Sometimes I get the urge to rip out every plug from every wall, every device, and go be a bum on the beach. Sadly, I live nowhere near the beach. That makes being a beach bum kinda hard.
|I don't think I own the right outfit for beach bumming.|
Unfortunately, I don't own a tutu and I live in the mountains. Mountain bum doesn’t have near the same ring to it. It actually sounds kinda creepy.
I don’t think I’m online too much or too connected, even though a lot of people would surely disagree. I think I’m just too casually connected with people I flat-out don’t like. How come in the real world nobody expects us to give even a nod to people who drive us crazy, but many of us find ourselves smack in the middle of online discussions with people we can’t stand?
We’re still allowed to not like certain people, right? Or did I miss a memo...

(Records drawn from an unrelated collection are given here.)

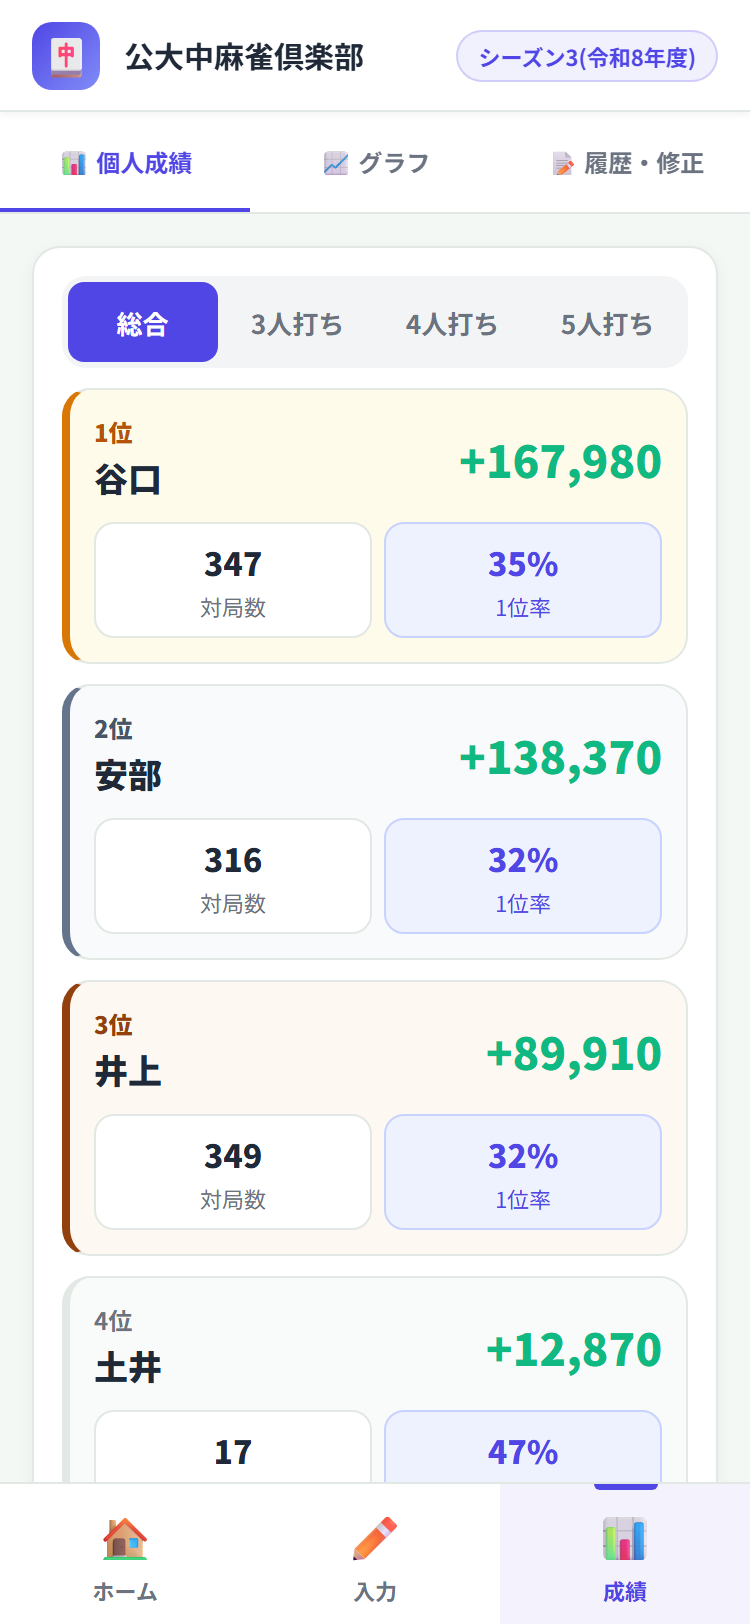
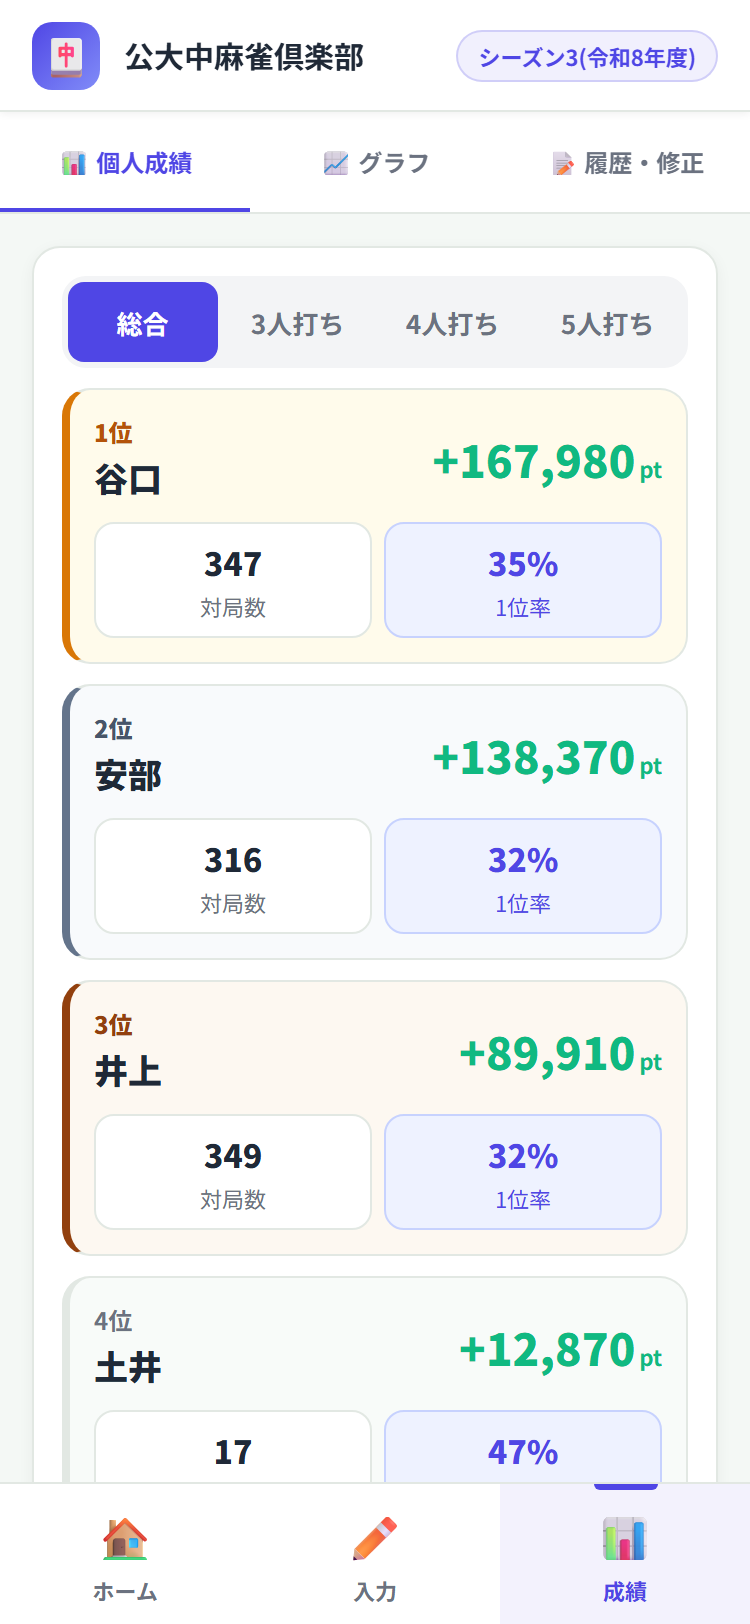
style: ptの単位表示・順位の色の統一・グラフの色の割り当てを修正
1. pt の単位を表示
   - ホームの通算成績ランキングと、成績の個人成績の収支に「pt」を添えた
   - 単位は11pxにして数値を主役のまま保ち、12人が1画面に入る密度も維持

2. 順位の色を「1位=緑 / 最下位=赤」で3〜5人打ちで統一
   - 絶対順位ではなく人数に対する位置で色を決めるようにした
     3人: 緑 / 琥珀 / 赤
     4人: 緑 / 青 / 琥珀 / 赤
     5人: 緑 / 青 / 琥珀 / 橙 / 赤
   - 順位分布のチップは色で囲んだまま、文字色のコントラストを4.5:1以上に

3. グラフの色をプレイヤーごとに固定
   - 成績のグラフで 井上=琥珀 / 安部=橙 と似た色になっていたのを解消
     （安部をインディゴにし、井上の琥珀と明確に分けた）
   - PLAYER_COLORS で色相を離して手で割り当て、同じ人がホームのグラフと
     成績のグラフで同じ色になるようにした（以前はページごとに違っていた）
   - 未登録のプレイヤーは従来どおり順番に色を振る

4. 背景類の緑ベースはそのまま

検証
- scripts/measure-home.mjs : 3端末すべてで12人/12人 ✅（1行 40.5px）
- scripts/verify-visual.mjs: 数値・順位・件数が18項目すべて一致、
  pt の単位が付いていることも確認、コンソールエラー0件
- scripts/contrast.mjs     : 今回変更した色の未達0件
- scripts/shots.mjs        : 375/430px で横スクロール0件
- 既存テスト: test-scoring 26/26 / verify 11/11 / verify-ui 10/10 /
  verify-compat 744対局 / verify-history 24/24 / test-ui-flow 28/28 /
  test-history-ui 36/36

diff --git a/history.html b/history.html
@@ -271,6 +271,27 @@ const DATA_START = '2026-04-07';
 const _params = new URLSearchParams(location.search);
 const currentSeasonId = _params.get('season');
 const CHART_COLORS = ['#4f46e5','#10b981','#f59e0b','#ef4444','#8b5cf6','#06b6d4','#fb923c','#e879f9','#0ea5e9','#84cc16','#f43f5e','#14b8a6','#a855f7','#f97316','#64748b'];
+// グラフの色はプレイヤーごとに固定する。
+// よく一緒に打つ人同士が似た色にならないよう、色相を離して手で割り当てている。
+// （同じ人がホームのグラフと成績のグラフで同じ色になる）
+const PLAYER_COLORS = {
+  '安部': '#4f46e5', // インディゴ
+  '井上': '#f59e0b', // 琥珀
+  '谷口': '#10b981', // 緑
+  '中田': '#84cc16', // ライム
+  '豊田': '#ef4444', // 赤
+  '酒井': '#0ea5e9', // 空色
+  '藤田': '#a855f7', // パープル
+  '坂井': '#14b8a6', // ティール
+  '森田': '#f43f5e', // ローズ
+  '大和': '#06b6d4', // シアン
+  '土井': '#fb923c', // 橙
+  '金子': '#e879f9', // フクシア
+  '高橋': '#64748b', // スレート
+  'その他': '#94a3b8',
+};
+// 未登録のプレイヤーは従来どおり順番に色を振る
+const colorFor = (name, idx) => PLAYER_COLORS[name] || CHART_COLORS[idx % CHART_COLORS.length];
 
 const { createClient } = window.supabase;
 const sb = createClient(SUPABASE_URL, SUPABASE_KEY);
@@ -420,19 +441,25 @@ function renderStats() {
     const rank = i + 1;
     const pts  = s.totalPt;
     const cls  = pts > 0 ? 'positive' : pts < 0 ? 'negative' : 'neutral';
-    const str  = (pts > 0 ? '+' : '') + pts.toLocaleString();
+    const str  = (pts > 0 ? '+' : '') + pts.toLocaleString() + '<span class="unit">pt</span>';
     const avg  = s.games ? (s.rankSum / s.games).toFixed(2) : '-';
     const pct  = n => s.games ? (n / s.games * 100).toFixed(0) + '%' : '0%';
     // 総合タブは平均順位を表示しない（人数別タブのみ表示）。stat-itemはflex:1なので残りが等幅になる
     const avgHTML = filter === null ? ''
       : `<div class="stat-item"><div class="stat-item-value">${avg}</div><div class="stat-item-label">平均順位</div></div>`;
-    const r4h  = filter === null || filter !== 3 ? `<div class="rank-dist-chip r4">4位 ${s.r4}(${pct(s.r4)})</div>` : '';
-    const r5h  = filter === null || filter === 5 ? `<div class="rank-dist-chip r4">5位 ${s.r5}(${pct(s.r5)})</div>` : '';
+    // 順位の色は「1位=緑 / 最下位=赤」。3人・4人・5人打ちで統一する
+    const distCls = (rank, n) => {
+      if (rank === 1) return 'rd-1';
+      if (rank === n) return 'rd-last';
+      if (n === 4) return rank === 2 ? 'rd-2' : 'rd-3';
+      if (n === 5) return rank === 2 ? 'rd-2' : rank === 3 ? 'rd-3' : 'rd-4';
+      return 'rd-3';
+    };
+    const distChip = (rank, cnt) =>
+      `<div class="rank-dist-chip ${distCls(rank, filter)}">${rank}位 ${cnt}(${pct(cnt)})</div>`;
+    const counts = [s.r1, s.r2, s.r3, s.r4, s.r5];
     const rankDist = filter === null ? '' : `<div class="rank-dist">
-        <div class="rank-dist-chip r1">1位 ${s.r1}(${pct(s.r1)})</div>
-        <div class="rank-dist-chip r2">2位 ${s.r2}(${pct(s.r2)})</div>
-        <div class="rank-dist-chip r3">3位 ${s.r3}(${pct(s.r3)})</div>
-        ${r4h}${r5h}
+        ${Array.from({ length: filter }, (_, i) => distChip(i + 1, counts[i])).join('')}
       </div>`;
     return `<div class="player-stat${rank <= 3 ? ` pr-${rank}` : ''}">
       <div class="player-stat-header">
@@ -547,7 +574,7 @@ function renderGraphMode1() {
       cum += cg.records.filter(c => String(c.player_id) === String(p.id)).reduce((s, c) => s + (c.chip_pt || 0), 0);
       data.push(cum);
     });
-    const color = CHART_COLORS[idx % CHART_COLORS.length];
+    const color = colorFor(p.name, idx);
     const hidden = !selectedPlayerIds.has(String(p.id));
     datasets.push({ label:p.name, data, borderColor:color, backgroundColor:color+'22', tension:0.3, fill:false, pointRadius:2, borderWidth:2, hidden });
     legendItems.push({ name:p.name, color, pid: String(p.id) });
@@ -614,7 +641,7 @@ function renderGraphMode2() {
       return cum;
     });
     if (data.every(v => v === 0)) return;
-    const color = CHART_COLORS[idx % CHART_COLORS.length];
+    const color = colorFor(p.name, idx);
     const hidden = !selectedPlayerIds.has(String(p.id));
     datasets.push({ label:p.name, data, borderColor:color, backgroundColor:color+'22', tension:0.3, fill:false, pointRadius:2, borderWidth:2, hidden });
     legendItems.push({ name:p.name, color, pid: String(p.id) });

diff --git a/index.html b/index.html
@@ -210,6 +210,27 @@ const { createClient } = window.supabase;
 const sb = createClient(SUPABASE_URL, SUPABASE_KEY);
 
 const CHART_COLORS = ['#4f46e5','#10b981','#f59e0b','#ef4444','#8b5cf6','#06b6d4','#fb923c','#e879f9','#0ea5e9','#84cc16','#f43f5e','#14b8a6','#a855f7','#f97316','#64748b'];
+// グラフの色はプレイヤーごとに固定する。
+// よく一緒に打つ人同士が似た色にならないよう、色相を離して手で割り当てている。
+// （同じ人がホームのグラフと成績のグラフで同じ色になる）
+const PLAYER_COLORS = {
+  '安部': '#4f46e5', // インディゴ
+  '井上': '#f59e0b', // 琥珀
+  '谷口': '#10b981', // 緑
+  '中田': '#84cc16', // ライム
+  '豊田': '#ef4444', // 赤
+  '酒井': '#0ea5e9', // 空色
+  '藤田': '#a855f7', // パープル
+  '坂井': '#14b8a6', // ティール
+  '森田': '#f43f5e', // ローズ
+  '大和': '#06b6d4', // シアン
+  '土井': '#fb923c', // 橙
+  '金子': '#e879f9', // フクシア
+  '高橋': '#64748b', // スレート
+  'その他': '#94a3b8',
+};
+// 未登録のプレイヤーは従来どおり順番に色を振る
+const colorFor = (name, idx) => PLAYER_COLORS[name] || CHART_COLORS[idx % CHART_COLORS.length];
 let S = { players:[], games:[], results:[], chips:[], memos:[], rankTab:'all' };
 let summaryGroups = [];
 let groupChart = null;
@@ -475,7 +496,7 @@ function renderGroupChart(dayGames, playerTotals, date, groupName) {
 
   const pids = Object.keys(playerTotals);
   const datasets = pids.map((pid, idx) => {
-    const color = CHART_COLORS[idx % CHART_COLORS.length];
+    const color = colorFor(playerTotals[pid].name, idx);
     let cum = 0;
     const data = gameIds.map(gid => {
       const r = dayResults.find(x => String(x.game_id) === String(gid) && String(x.player_id) === String(pid));
@@ -490,7 +511,7 @@ function renderGroupChart(dayGames, playerTotals, date, groupName) {
   });
 
   legendEl.innerHTML = pids.map((pid, idx) => {
-    const color = CHART_COLORS[idx % CHART_COLORS.length];
+    const color = colorFor(playerTotals[pid].name, idx);
     return `<div class="legend-item"><div class="legend-dot" style="background:${color}"></div><span style="font-size:11px;color:var(--muted)">${esc(playerTotals[pid].name)}</span></div>`;
   }).join('');
   legendEl.style.display = 'flex';
@@ -579,7 +600,7 @@ function renderRankings() {
     const avg  = (s.rankSum / s.games).toFixed(2);
     const pts  = s.totalPt;
     const cls  = pts > 0 ? 'positive' : pts < 0 ? 'negative' : 'neutral';
-    const str  = (pts > 0 ? '+' : '') + pts.toLocaleString();
+    const str  = (pts > 0 ? '+' : '') + pts.toLocaleString() + '<span class="unit">pt</span>';
     const bc   = rank <= 3 ? `rank-${rank}` : 'rank-n';
     // 総合タブは平均順位を表示しない（人数別タブのみ表示）
     const sub  = filter === null ? `${s.games}戦` : `${s.games}戦 · 平均 ${avg} 位`;

diff --git a/common.css b/common.css
@@ -159,7 +159,8 @@ body { padding-bottom: calc(90px + env(safe-area-inset-bottom)); }
 .stat-row .stat-item:last-child .stat-item-value { color: var(--primary); }
 .stat-row .stat-item:last-child .stat-item-label { color: var(--primary); }
 
-/* 順位分布は色で囲んだチップのまま、順位ごとに色を強める */
+/* 順位分布は色で囲んだチップ。1位=緑 / 最下位=赤 を3〜5人打ちで統一し、
+   間は緑→赤の並びになる色を使う（クラスは人数に応じてJSが割り当てる） */
 .rank-dist { gap: 5px; margin-top: 8px; }
 .rank-dist-chip {
   padding: 5px 9px;
@@ -168,7 +169,16 @@ body { padding-bottom: calc(90px + env(safe-area-inset-bottom)); }
   font-weight: 700;
   border-width: 1.5px;
 }
-.rank-dist-chip.r1 { background: #fef3c7; color: #b45309; border-color: #fcd34d; }
-.rank-dist-chip.r2 { background: #eef2ff; color: #4338ca; border-color: #c7d2fe; }
-.rank-dist-chip.r3 { background: #ecfdf5; color: #047857; border-color: #a7f3d0; }
-.rank-dist-chip.r4 { background: #fef2f2; color: #b91c1c; border-color: #fecaca; }
+.rank-dist-chip.rd-1    { background: #ecfdf5; color: #047857; border-color: #6ee7b7; } /* 1位 緑 */
+.rank-dist-chip.rd-2    { background: #eff6ff; color: #1d4ed8; border-color: #93c5fd; } /* 青 */
+.rank-dist-chip.rd-3    { background: #fef3c7; color: #854d0e; border-color: #fcd34d; } /* 琥珀 */
+.rank-dist-chip.rd-4    { background: #fff7ed; color: #c2410c; border-color: #fdba74; } /* 橙 */
+.rank-dist-chip.rd-last { background: #fef2f2; color: #b91c1c; border-color: #fca5a5; } /* 最下位 赤 */
+
+/* 収支の数値に付ける「pt」は小さく添える（数値を主役のままにする） */
+.rank-pts .unit,
+.player-stat-pt .unit {
+  font-size: 11px;
+  font-weight: 700;
+  margin-left: 2px;
+}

Facebook has this magical, sparkly, happy-kitten, wondrous ability to bring people together. Especially people who would be much better off not knowing that the other existed. That’s like tossing a bee hive into a hornet’s nest just to see what happens.
Let’s all be friends!
Lions eat gazelles, you know. They eat elephants, too. Didn’t Animal Planet teach us anything?
I don’t like the way excuses for bad manners are made as if a person’s hometown makes it all ok. Rude is rude, regardless of where it hails from. New York, Knoxville or Los Angeles, surely we all have some idea about what’s rude and what isn’t.
I got not time for rude. And I don’t want to grow a thicker, elephant skin. My skin is aging fast enough as it is, thankyouverymuch. And I don’t want to be eaten by a lion.
So with this questionable experiment called Social Media, we’re shoved together all in the name of friendship. But some people were never meant to be friends. I stand a much better chance of keeping my karma in good condition if its not tested every damned day.
Lennon said that instant karma’s gonna get you. I always wondered what “instant karma” meant, but maybe this is it. We do live in a world of instant everything, after all. Instant gratification on all fronts, including communication.
One theory about instant karma is instant accountability for your actions. Holy crap, what a concept! The Internet takes away a great deal of accountability. A keyboard and the anonymity of not saying things to a person’s face makes us 10 feet tall and bulletproof.
|Sure I would, since I don't actually know you.|
The sensation of no accountability online is pretty dang ironic considering that we’ve all heard the warning: What you send out into the interwebs is there forever and forever and forever.
My darling Mr. Vagabond avoids all social media as if its lava. I’ve teased him about that, but I think he might be onto something.
Being the loudest, the most forceful, the one with all of the “real” answers, and the one with the quickest wit--what does that actually mean?
Does it mean anything at all? Or is it just a facade that lets the bully feel important for a minute?
|You! No, YOU!|
It is bullying, you know. That’s pretty much a given, and we’re supposed to shun bullies nowadays. That’s the right thing to do, correct? Or is that only true if you’re five and on a playground?
Of course anyone would tell you that all social media lets its users decide who they want to see and interact with. But wasn’t this supposed to be fun, and not another job?
Myspace was fun.
If we don’t treat it like a job, staying on top of all of the changes that happen on pretty much a daily basis, it's our fault for being at risk of whatever.
That’s actually another thing that pushy people love to remind everyone else about. “Well, you know that you can (insert remedy for whatever is pissing off someone else).” And then the educator feels all super-smart and good about himself or herself, and the one who is already having a shitty day feels worse.
Let’s all be friends! Remember: Animal Planet.
No, I don’t think social media brings friends together, or at least that’s not its primary function anymore. If you don’t believe me, scroll through your friends list and see just how many people you actually interact with, and how many of those you would consider friends out in the “real world.”
|No, dear. There's no arsenic in the tea.|
In my case, the percentage of real friends versus acquaintances online is about the same as the percentage of those among people I know in the flesh-and-blood real world.
So are we really making lots and lots of awesome friends? Or are we just broadening connections that don’t enrich our lives? I’m “friends” with a few rather famous people. Some of those people have interacted with me personally on Facebook and Twitter. Some of them, I have even shared space, time and cocktails with out in the real world. I do not, however, expect to get an invitation to their next BBQ or birthday party.
If we’re only broadening connections, how long until we’re spread so thin that there’s not a whole lot of our real selves left to devote to the people who actually matter to us?
I think I need a margarita on the beach, my toes in the sand and some time to think this through. Or some moonshine and dirt, since I am unfortunately a mountain bum.